====== DATA SUPPLIED

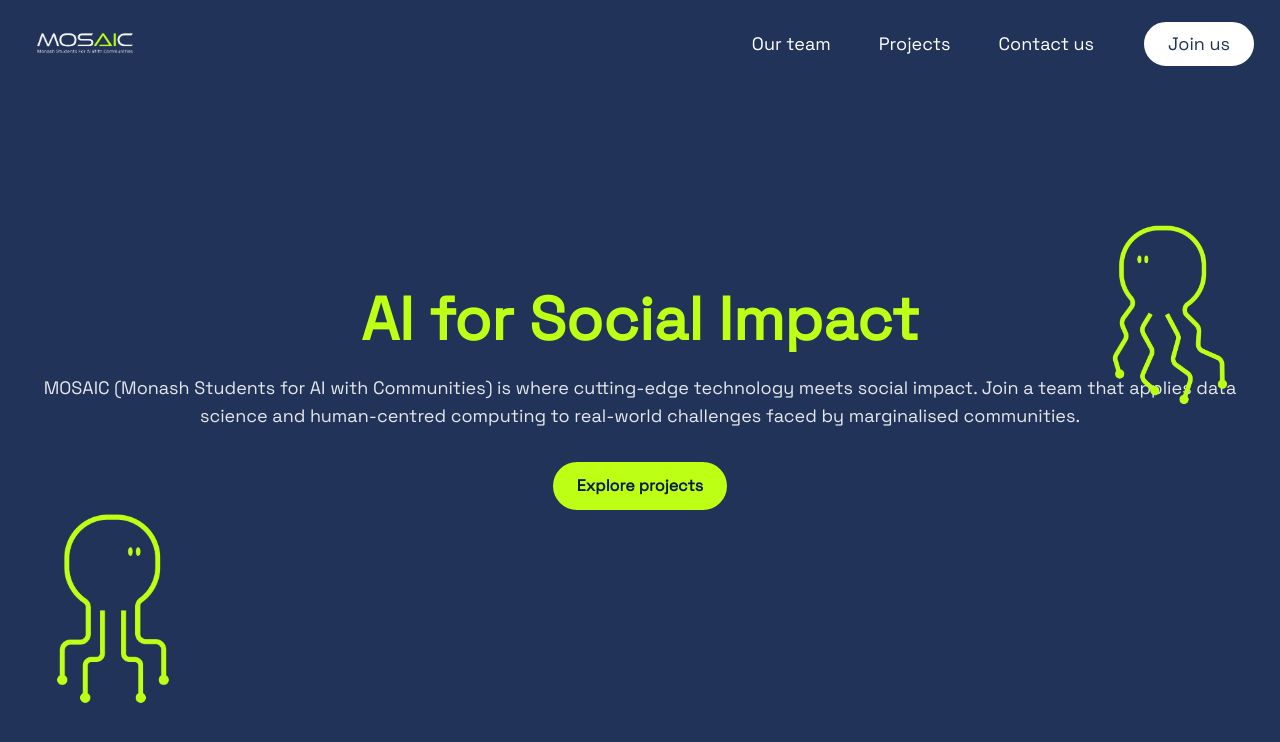
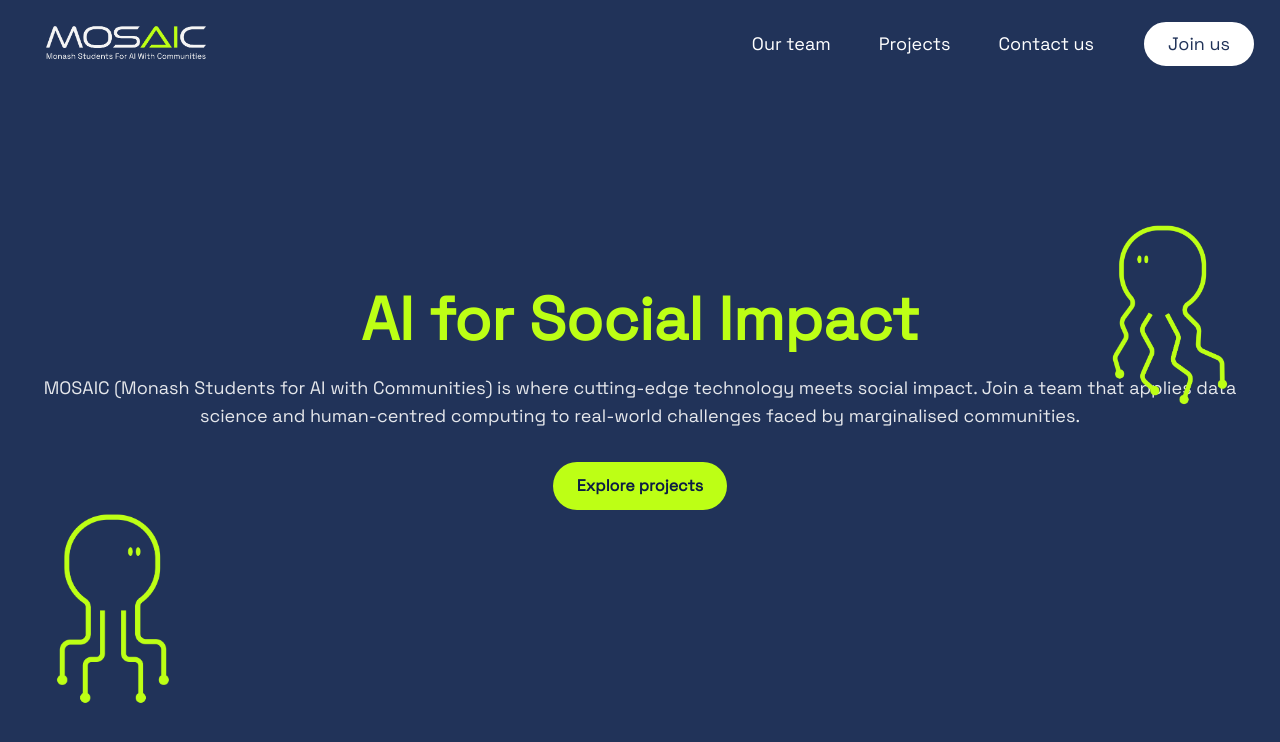
Before and after one commit to Monash-Mosaic/MOSAIC_website, a Next.js app: page / in a window 1280 px wide. Shown: the top 742 px of the page. Built offline with nearby package versions, Linux system fonts and the light colour scheme.

Commit message:
Navbar and layout changes, made logo bigger and changed the color of the text in the navbar

```diff
--- a/src/components/Navbar.jsx
+++ b/src/components/Navbar.jsx
@@ -51,15 +51,15 @@ export default function Navbar({ color = 'light' }) {
       className={`w-full sticky top-0 left-0 z-[999] bg-[#213359] transition-transform duration-300 ${scrolled ? 'shadow-md' : ''} ${show ? 'translate-y-0' : '-translate-y-full'}`}
       tabIndex={-1}
     >
-      <div className="max-w-7xl mx-auto flex justify-between items-center py-5 px-6">
+      <div className="max-w-7xl mx-auto flex justify-between items-center py-0 px-6" style={{ minHeight: '5.5rem' }}>
         <motion.div
           initial={{ opacity: 0, y: 50 }}
           animate={{ opacity: 1, y: 0 }}
           transition={{ type: 'spring', damping: 8, stiffness: 100 }}
         >
-          <div className="text-2xl">
-            <Link href="/" tabIndex={0} className="focus:outline-none focus-visible:ring-2 focus-visible:ring-lime-400 rounded">
-              <img src={logoSource} alt="MOSAIC logo" className="h-12 cursor-pointer" />
+          <div className="text-2xl mr-6 flex items-center h-full">
+            <Link href="/" tabIndex={0} className="focus:outline-none focus-visible:ring-2 focus-visible:ring-lime-400 rounded block h-full">
+              <img src={logoSource} alt="MOSAIC logo" className="h-20 max-h-full w-auto cursor-pointer" />
             </Link>
           </div>
         </motion.div>
```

============

What you return must match the records line for line, with the pictures left out.

EXERCISE RESULT:
Before and after one commit to Monash-Mosaic/MOSAIC_website, a Next.js app: page / in a window 1280 px wide. Shown: the top 742 px of the page. Built offline with nearby package versions, Linux system fonts and the light colour scheme.

Commit message:
Navbar and layout changes, made logo bigger and changed the color of the text in the navbar

```diff
--- a/src/components/Navbar.jsx
+++ b/src/components/Navbar.jsx
@@ -51,15 +51,15 @@ export default function Navbar({ color = 'light' }) {
       className={`w-full sticky top-0 left-0 z-[999] bg-[#213359] transition-transform duration-300 ${scrolled ? 'shadow-md' : ''} ${show ? 'translate-y-0' : '-translate-y-full'}`}
       tabIndex={-1}
     >
-      <div className="max-w-7xl mx-auto flex justify-between items-center py-5 px-6">
+      <div className="max-w-7xl mx-auto flex justify-between items-center py-0 px-6" style={{ minHeight: '5.5rem' }}>
         <motion.div
           initial={{ opacity: 0, y: 50 }}
           animate={{ opacity: 1, y: 0 }}
           transition={{ type: 'spring', damping: 8, stiffness: 100 }}
         >
-          <div className="text-2xl">
-            <Link href="/" tabIndex={0} className="focus:outline-none focus-visible:ring-2 focus-visible:ring-lime-400 rounded">
-              <img src={logoSource} alt="MOSAIC logo" className="h-12 cursor-pointer" />
+          <div className="text-2xl mr-6 flex items-center h-full">
+            <Link href="/" tabIndex={0} className="focus:outline-none focus-visible:ring-2 focus-visible:ring-lime-400 rounded block h-full">
+              <img src={logoSource} alt="MOSAIC logo" className="h-20 max-h-full w-auto cursor-pointer" />
             </Link>
           </div>
         </motion.div>
```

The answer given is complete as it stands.